The nation has recorded about US$2 billion of inflows stemming from insurance claims related to this year’s floods, central bank Governor Prasarn Trairatvorakul said. Those inflows had been balanced by outflows linked to overseas investment by local firms and the sale of emerging market assets by overseas investors, Prasarn told reporters yesterday. Companies affected by the flooding would start buying replacement machinery in the first quarter, boosting capital outflows, Prasarn said. The impact on the baht would be limited as some companies have opened foreign currency deposit accounts for insurance claims, and those funds would not be converted into baht. Other claims could be paid to parent companies outside the country, he said.
Budget avoided Greek fate
The nation would have ended up like Greece had the government not pushed through a 30 billion euro (US$39 billion) emergency budget, Deputy Finance Minister Vittorio Grilli told Il Sole 24 Ore in an interview published today. Without the package, “Our future was Greece,” Sole cited Grilli as saying. Prime Minister Mario Monti and Development Minister Corrado Passera “are now working on a package of measures” to spur economic growth, Grilli told the newspaper.
Softbank Group Corp plans to keep a stake in the chip designer Arm Ltd, even if it sells a partial interest to Nvidia Corp, the Nikkei reported. The companies are negotiating terms, the newspaper reported, citing sources. Softbank might take a stake in Nvidia after it buys Arm, the report said. Nvidia and Arm might also merge through a share swap, and Softbank would become a major shareholder in the combined company, it said. The two parties aim to reach a deal in the next few weeks, the sources said, asking not to be identified because the information is private. Nvidia is the
END TO SPECULATION: The hotel’s management contract has been extended, despite reports that it wanted to end its alliance with Hyatt Hotels over a deal with Riant Capital Singapore-based Hong Leong Hotel Development Ltd (豐隆大飯店股份) yesterday said it has extended a management contract to ensure the continued presence of the Grand Hyatt brand in Taipei, ending rumors that the two sides were parting ways. “We are pleased Hyatt is able to come to terms on the extension of the management contract of Grand Hyatt Taipei,” said Kwek Leng Beng (郭令明), executive chairman of City Developments Ltd (城市發展) and Millennium & Copthorne Hotels Ltd (千禧國敦酒店). Hong Leong Hotel Development is a subsidiary of Millennium, and both fall under the Hong Leong Group (豐隆集團). The Grand Hyatt Taipei (台北君悅大飯店), owned and built by
Gold surged to a fresh record on Friday, fueled by US dollar weakness and low interest rates, while silver headed for its best month since 1979. Spot bullion is up more than 10 percent this month, as US real yields lingered near record lows. While the ferocity of rallies in gold and silver cooled in the middle of the week, most market watchers predict there might be more gains ahead. Both metals have added about 30 percent this year, with gold and silver exchange-traded funds boosting holdings to a record, as concern about the fallout from the COVID-19 pandemic fuels demand for

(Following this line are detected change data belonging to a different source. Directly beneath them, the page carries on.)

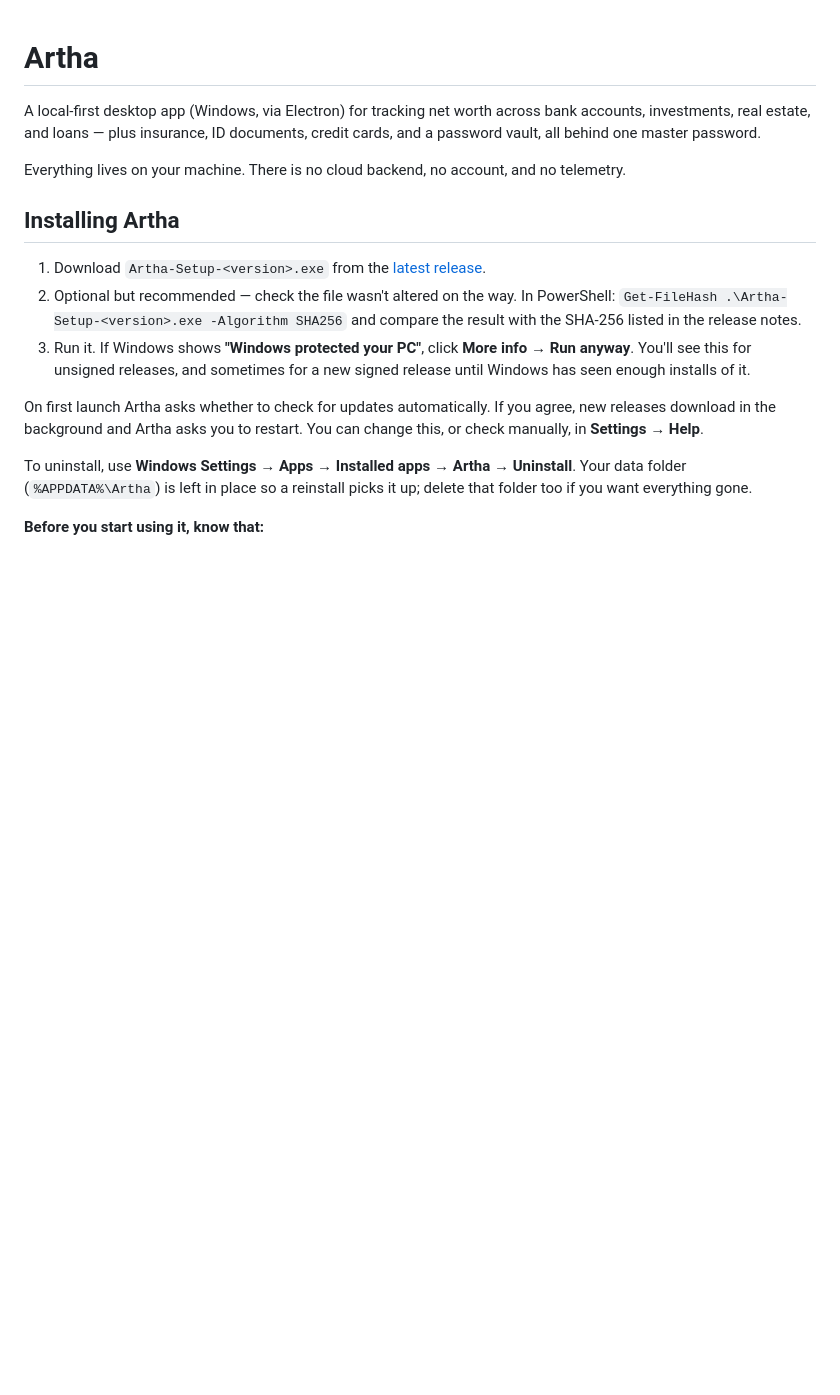
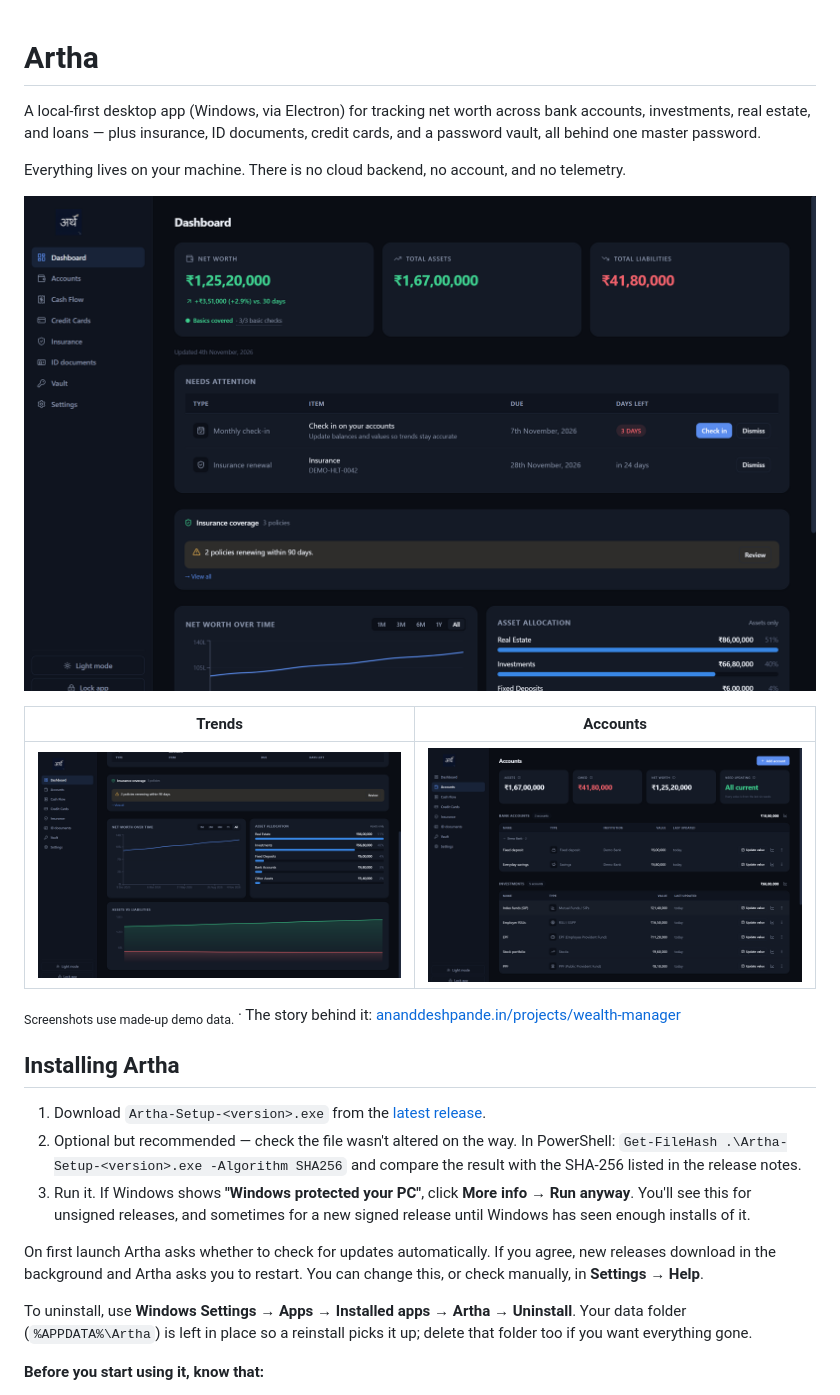
Before and after one commit to anandd512/wealth-manager, a Markdown page: README.md, the part around the change. Rendered like a GitHub page; pictures changed too: docs/screenshots/accounts.png (added), docs/screenshots/dashboard.png (added), docs/screenshots/trends.png (added); blank space fills up the shorter version.

Commit message:
Add screenshots to README
Dashboard, trends, and accounts views captured with made-up demo data in
an isolated profile, plus a link to the project write-up.

Co-Authored-By: Claude Opus 5.5 <noreply@anthropic.com>

```diff
--- a/README.md
+++ b/README.md
@@ -6,6 +6,14 @@ cards, and a password vault, all behind one master password.
 
 Everything lives on your machine. There is no cloud backend, no account, and no
 telemetry.
+
+![The Artha dashboard: net worth, assets and liabilities, and items that need attention (demo data)](docs/screenshots/dashboard.png)
+
+| Trends | Accounts |
+| --- | --- |
+| ![Net worth over time, asset allocation, and assets vs. liabilities](docs/screenshots/trends.png) | ![Accounts grouped by bank accounts and investments](docs/screenshots/accounts.png) |
+
+<sub>Screenshots use made-up demo data.</sub> · The story behind it: [ananddeshpande.in/projects/wealth-manager](https://ananddeshpande.in/projects/wealth-manager/)
 
 ## Installing Artha
 
```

MOVING FROM CHINA? The article did not name the company, but Foxconn, Wistron and Pegatron were among firms chosen for a production-linked incentive plan in India An Apple Inc vendor is looking at shifting six production lines to India from China, which could result in US$5 billion of iPhone exports from the South Asian nation, the Times of India reported, citing people familiar with the matter who it did not identify. The establishment of the facility would create about 55,000 jobs over about a year, the newspaper reported, not naming the Apple vendor. It would also cater to the domestic market and expand operations to include tablets and laptops, the newspaper reported. Samsung Electronics Co and Apple’s assembly partners are among 22 companies that have pledged 110 billion